[DESCRIPTION OF THE TASK] Output all entries precisely and leave out the pictures.

*** Opening MATERIAL SUPPLIED ***

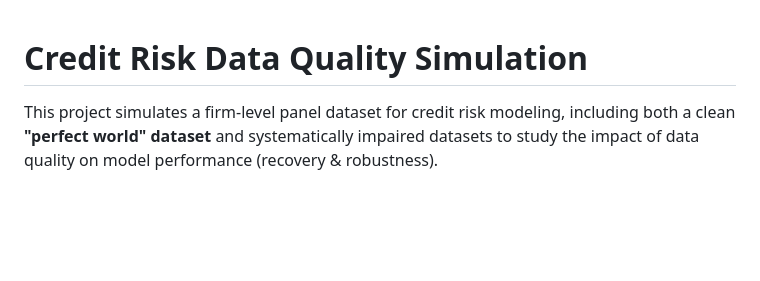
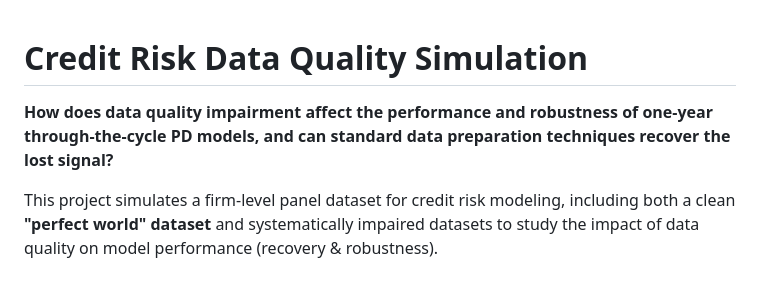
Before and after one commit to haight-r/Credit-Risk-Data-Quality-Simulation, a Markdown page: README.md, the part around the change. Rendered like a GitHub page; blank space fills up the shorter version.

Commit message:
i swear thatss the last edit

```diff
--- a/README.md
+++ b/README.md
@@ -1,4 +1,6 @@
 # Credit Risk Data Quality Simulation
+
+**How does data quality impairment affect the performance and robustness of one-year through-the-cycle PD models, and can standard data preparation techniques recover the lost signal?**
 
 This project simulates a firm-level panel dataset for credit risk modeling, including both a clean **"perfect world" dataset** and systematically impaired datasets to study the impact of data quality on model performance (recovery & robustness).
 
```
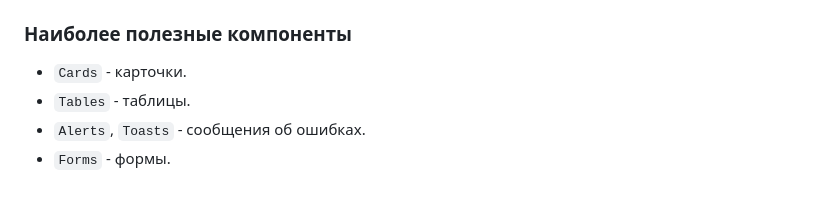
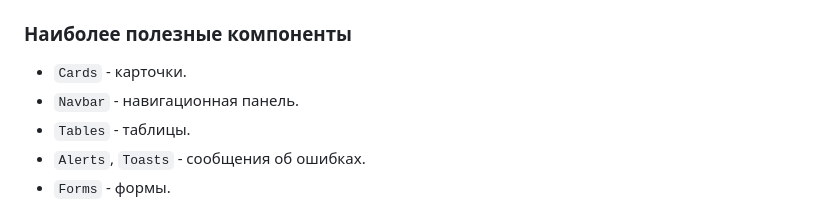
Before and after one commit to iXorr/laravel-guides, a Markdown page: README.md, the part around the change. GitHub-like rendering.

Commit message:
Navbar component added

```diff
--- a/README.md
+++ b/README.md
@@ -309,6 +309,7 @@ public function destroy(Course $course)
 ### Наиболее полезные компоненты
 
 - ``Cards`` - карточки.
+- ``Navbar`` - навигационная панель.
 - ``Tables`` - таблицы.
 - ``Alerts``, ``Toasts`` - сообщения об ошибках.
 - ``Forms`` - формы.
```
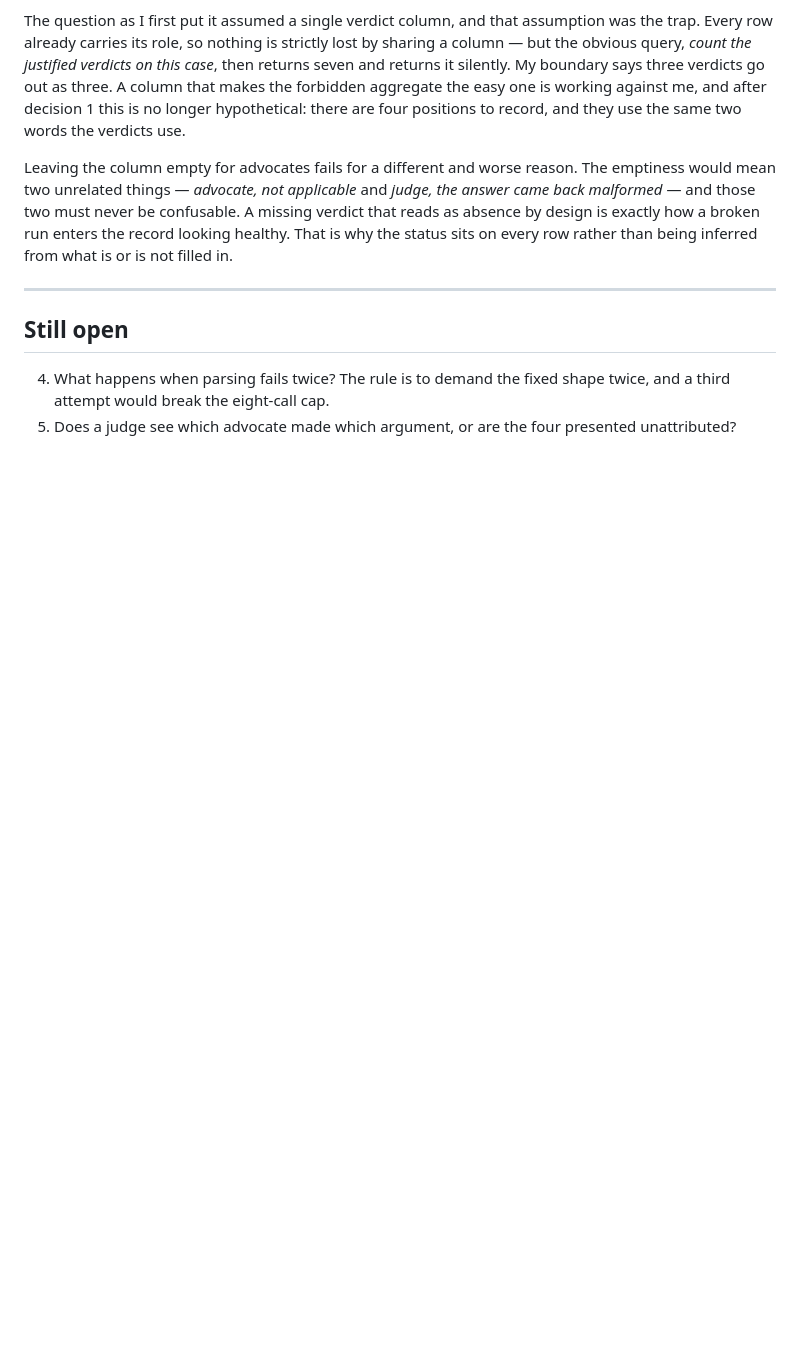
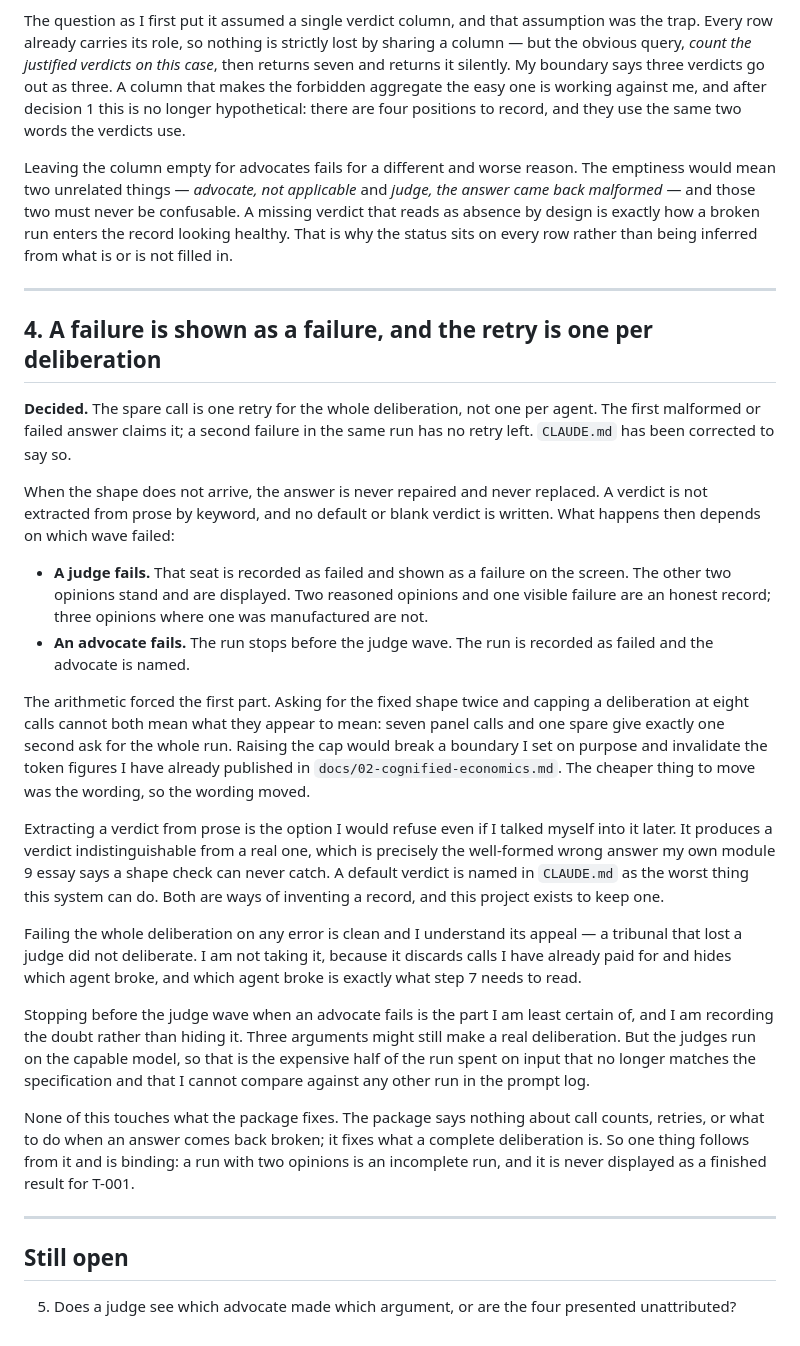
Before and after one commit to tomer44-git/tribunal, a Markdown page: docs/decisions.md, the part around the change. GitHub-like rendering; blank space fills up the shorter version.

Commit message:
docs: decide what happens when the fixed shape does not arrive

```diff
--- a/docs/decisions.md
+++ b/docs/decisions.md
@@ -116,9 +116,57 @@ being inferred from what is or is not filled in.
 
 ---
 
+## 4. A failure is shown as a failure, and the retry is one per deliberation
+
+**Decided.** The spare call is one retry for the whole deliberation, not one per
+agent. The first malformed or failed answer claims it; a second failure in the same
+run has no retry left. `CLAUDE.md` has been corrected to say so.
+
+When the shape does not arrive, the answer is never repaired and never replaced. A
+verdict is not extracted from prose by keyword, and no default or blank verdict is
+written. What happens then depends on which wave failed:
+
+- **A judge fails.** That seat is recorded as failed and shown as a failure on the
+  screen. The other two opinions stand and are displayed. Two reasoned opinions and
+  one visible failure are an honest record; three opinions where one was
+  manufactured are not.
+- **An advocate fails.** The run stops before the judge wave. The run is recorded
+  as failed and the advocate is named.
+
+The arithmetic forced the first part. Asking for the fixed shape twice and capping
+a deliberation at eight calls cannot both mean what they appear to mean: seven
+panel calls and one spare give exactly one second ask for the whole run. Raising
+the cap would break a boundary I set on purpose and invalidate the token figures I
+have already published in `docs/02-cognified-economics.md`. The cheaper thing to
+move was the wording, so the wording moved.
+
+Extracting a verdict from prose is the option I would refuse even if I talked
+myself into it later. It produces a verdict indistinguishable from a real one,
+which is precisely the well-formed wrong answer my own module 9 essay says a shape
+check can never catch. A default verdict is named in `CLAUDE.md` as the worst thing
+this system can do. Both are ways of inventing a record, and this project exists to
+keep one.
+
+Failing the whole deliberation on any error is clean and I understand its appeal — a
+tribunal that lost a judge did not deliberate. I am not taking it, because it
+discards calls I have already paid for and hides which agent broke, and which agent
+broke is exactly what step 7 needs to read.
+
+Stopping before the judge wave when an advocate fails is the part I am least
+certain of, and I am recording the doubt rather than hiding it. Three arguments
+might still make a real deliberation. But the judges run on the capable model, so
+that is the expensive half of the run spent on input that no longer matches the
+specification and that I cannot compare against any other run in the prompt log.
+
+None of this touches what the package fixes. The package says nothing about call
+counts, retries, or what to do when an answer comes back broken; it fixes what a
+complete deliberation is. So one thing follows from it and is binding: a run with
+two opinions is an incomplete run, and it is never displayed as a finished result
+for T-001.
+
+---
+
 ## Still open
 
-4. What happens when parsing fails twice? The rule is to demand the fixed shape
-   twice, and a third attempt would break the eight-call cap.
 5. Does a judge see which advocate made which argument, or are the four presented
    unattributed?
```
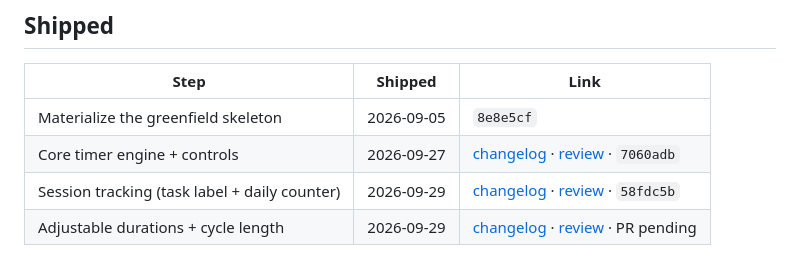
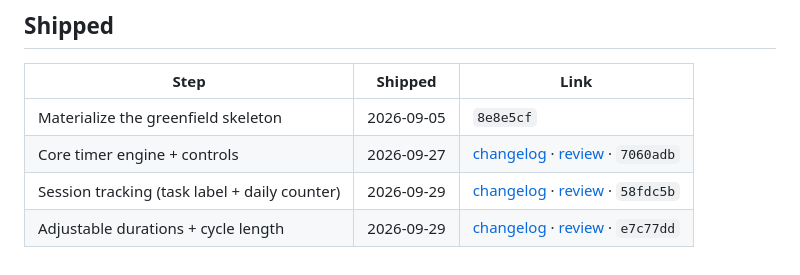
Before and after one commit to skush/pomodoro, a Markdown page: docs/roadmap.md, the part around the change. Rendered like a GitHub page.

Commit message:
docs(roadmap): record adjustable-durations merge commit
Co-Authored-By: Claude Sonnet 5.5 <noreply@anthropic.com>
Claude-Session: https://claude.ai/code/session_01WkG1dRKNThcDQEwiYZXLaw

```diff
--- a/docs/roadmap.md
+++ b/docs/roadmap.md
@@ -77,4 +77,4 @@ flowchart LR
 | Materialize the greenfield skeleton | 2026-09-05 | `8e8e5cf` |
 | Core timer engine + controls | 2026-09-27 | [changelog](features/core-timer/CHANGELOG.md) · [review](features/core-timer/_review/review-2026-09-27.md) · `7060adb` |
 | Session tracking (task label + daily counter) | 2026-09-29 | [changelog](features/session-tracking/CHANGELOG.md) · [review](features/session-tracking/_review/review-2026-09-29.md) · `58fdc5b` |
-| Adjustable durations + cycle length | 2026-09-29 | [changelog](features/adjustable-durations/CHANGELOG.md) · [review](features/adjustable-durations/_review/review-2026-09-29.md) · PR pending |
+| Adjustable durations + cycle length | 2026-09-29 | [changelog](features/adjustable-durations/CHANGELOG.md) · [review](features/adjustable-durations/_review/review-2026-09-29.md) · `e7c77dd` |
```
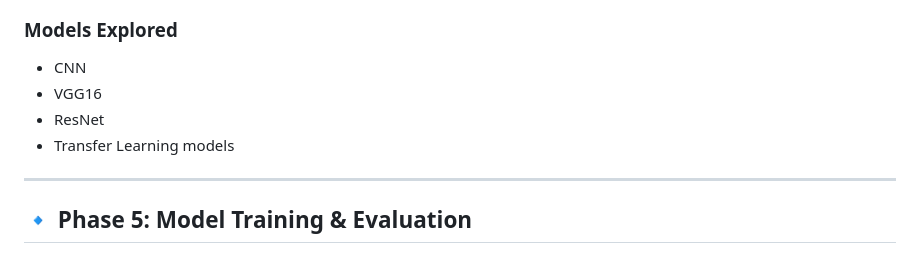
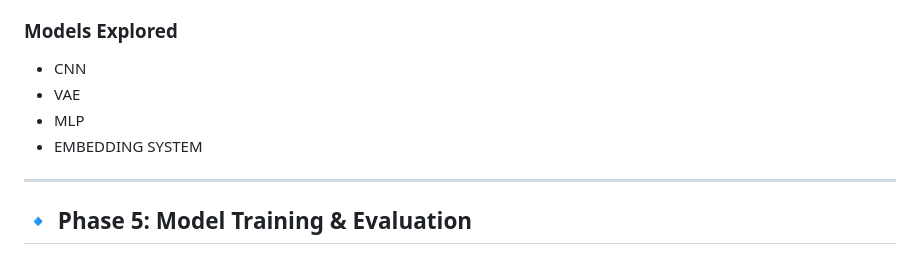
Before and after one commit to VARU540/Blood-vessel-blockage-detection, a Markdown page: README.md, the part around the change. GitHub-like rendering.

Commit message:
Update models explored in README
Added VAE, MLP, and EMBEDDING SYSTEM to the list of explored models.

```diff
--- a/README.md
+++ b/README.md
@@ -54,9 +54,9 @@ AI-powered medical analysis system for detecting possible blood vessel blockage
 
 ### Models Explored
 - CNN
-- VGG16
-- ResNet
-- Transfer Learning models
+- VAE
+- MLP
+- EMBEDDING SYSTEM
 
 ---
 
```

*** Closing MATERIAL SUPPLIED ***

[ANSWER SPACE]
Before and after one commit to haight-r/Credit-Risk-Data-Quality-Simulation, a Markdown page: README.md, the part around the change. Rendered like a GitHub page; blank space fills up the shorter version.

Commit message:
i swear thatss the last edit

```diff
--- a/README.md
+++ b/README.md
@@ -1,4 +1,6 @@
 # Credit Risk Data Quality Simulation
+
+**How does data quality impairment affect the performance and robustness of one-year through-the-cycle PD models, and can standard data preparation techniques recover the lost signal?**
 
 This project simulates a firm-level panel dataset for credit risk modeling, including both a clean **"perfect world" dataset** and systematically impaired datasets to study the impact of data quality on model performance (recovery & robustness).
 
```
Before and after one commit to iXorr/laravel-guides, a Markdown page: README.md, the part around the change. GitHub-like rendering.

Commit message:
Navbar component added

```diff
--- a/README.md
+++ b/README.md
@@ -309,6 +309,7 @@ public function destroy(Course $course)
 ### Наиболее полезные компоненты
 
 - ``Cards`` - карточки.
+- ``Navbar`` - навигационная панель.
 - ``Tables`` - таблицы.
 - ``Alerts``, ``Toasts`` - сообщения об ошибках.
 - ``Forms`` - формы.
```
Before and after one commit to tomer44-git/tribunal, a Markdown page: docs/decisions.md, the part around the change. GitHub-like rendering; blank space fills up the shorter version.

Commit message:
docs: decide what happens when the fixed shape does not arrive

```diff
--- a/docs/decisions.md
+++ b/docs/decisions.md
@@ -116,9 +116,57 @@ being inferred from what is or is not filled in.
 
 ---
 
+## 4. A failure is shown as a failure, and the retry is one per deliberation
+
+**Decided.** The spare call is one retry for the whole deliberation, not one per
+agent. The first malformed or failed answer claims it; a second failure in the same
+run has no retry left. `CLAUDE.md` has been corrected to say so.
+
+When the shape does not arrive, the answer is never repaired and never replaced. A
+verdict is not extracted from prose by keyword, and no default or blank verdict is
+written. What happens then depends on which wave failed:
+
+- **A judge fails.** That seat is recorded as failed and shown as a failure on the
+  screen. The other two opinions stand and are displayed. Two reasoned opinions and
+  one visible failure are an honest record; three opinions where one was
+  manufactured are not.
+- **An advocate fails.** The run stops before the judge wave. The run is recorded
+  as failed and the advocate is named.
+
+The arithmetic forced the first part. Asking for the fixed shape twice and capping
+a deliberation at eight calls cannot both mean what they appear to mean: seven
+panel calls and one spare give exactly one second ask for the whole run. Raising
+the cap would break a boundary I set on purpose and invalidate the token figures I
+have already published in `docs/02-cognified-economics.md`. The cheaper thing to
+move was the wording, so the wording moved.
+
+Extracting a verdict from prose is the option I would refuse even if I talked
+myself into it later. It produces a verdict indistinguishable from a real one,
+which is precisely the well-formed wrong answer my own module 9 essay says a shape
+check can never catch. A default verdict is named in `CLAUDE.md` as the worst thing
+this system can do. Both are ways of inventing a record, and this project exists to
+keep one.
+
+Failing the whole deliberation on any error is clean and I understand its appeal — a
+tribunal that lost a judge did not deliberate. I am not taking it, because it
+discards calls I have already paid for and hides which agent broke, and which agent
+broke is exactly what step 7 needs to read.
+
+Stopping before the judge wave when an advocate fails is the part I am least
+certain of, and I am recording the doubt rather than hiding it. Three arguments
+might still make a real deliberation. But the judges run on the capable model, so
+that is the expensive half of the run spent on input that no longer matches the
+specification and that I cannot compare against any other run in the prompt log.
+
+None of this touches what the package fixes. The package says nothing about call
+counts, retries, or what to do when an answer comes back broken; it fixes what a
+complete deliberation is. So one thing follows from it and is binding: a run with
+two opinions is an incomplete run, and it is never displayed as a finished result
+for T-001.
+
+---
+
 ## Still open
 
-4. What happens when parsing fails twice? The rule is to demand the fixed shape
-   twice, and a third attempt would break the eight-call cap.
 5. Does a judge see which advocate made which argument, or are the four presented
    unattributed?
```
Before and after one commit to skush/pomodoro, a Markdown page: docs/roadmap.md, the part around the change. Rendered like a GitHub page.

Commit message:
docs(roadmap): record adjustable-durations merge commit
Co-Authored-By: Claude Sonnet 5.5 <noreply@anthropic.com>
Claude-Session: https://claude.ai/code/session_01WkG1dRKNThcDQEwiYZXLaw

```diff
--- a/docs/roadmap.md
+++ b/docs/roadmap.md
@@ -77,4 +77,4 @@ flowchart LR
 | Materialize the greenfield skeleton | 2026-09-05 | `8e8e5cf` |
 | Core timer engine + controls | 2026-09-27 | [changelog](features/core-timer/CHANGELOG.md) · [review](features/core-timer/_review/review-2026-09-27.md) · `7060adb` |
 | Session tracking (task label + daily counter) | 2026-09-29 | [changelog](features/session-tracking/CHANGELOG.md) · [review](features/session-tracking/_review/review-2026-09-29.md) · `58fdc5b` |
-| Adjustable durations + cycle length | 2026-09-29 | [changelog](features/adjustable-durations/CHANGELOG.md) · [review](features/adjustable-durations/_review/review-2026-09-29.md) · PR pending |
+| Adjustable durations + cycle length | 2026-09-29 | [changelog](features/adjustable-durations/CHANGELOG.md) · [review](features/adjustable-durations/_review/review-2026-09-29.md) · `e7c77dd` |
```
Before and after one commit to VARU540/Blood-vessel-blockage-detection, a Markdown page: README.md, the part around the change. GitHub-like rendering.

Commit message:
Update models explored in README
Added VAE, MLP, and EMBEDDING SYSTEM to the list of explored models.

```diff
--- a/README.md
+++ b/README.md
@@ -54,9 +54,9 @@ AI-powered medical analysis system for detecting possible blood vessel blockage
 
 ### Models Explored
 - CNN
-- VGG16
-- ResNet
-- Transfer Learning models
+- VAE
+- MLP
+- EMBEDDING SYSTEM
 
 ---
 
```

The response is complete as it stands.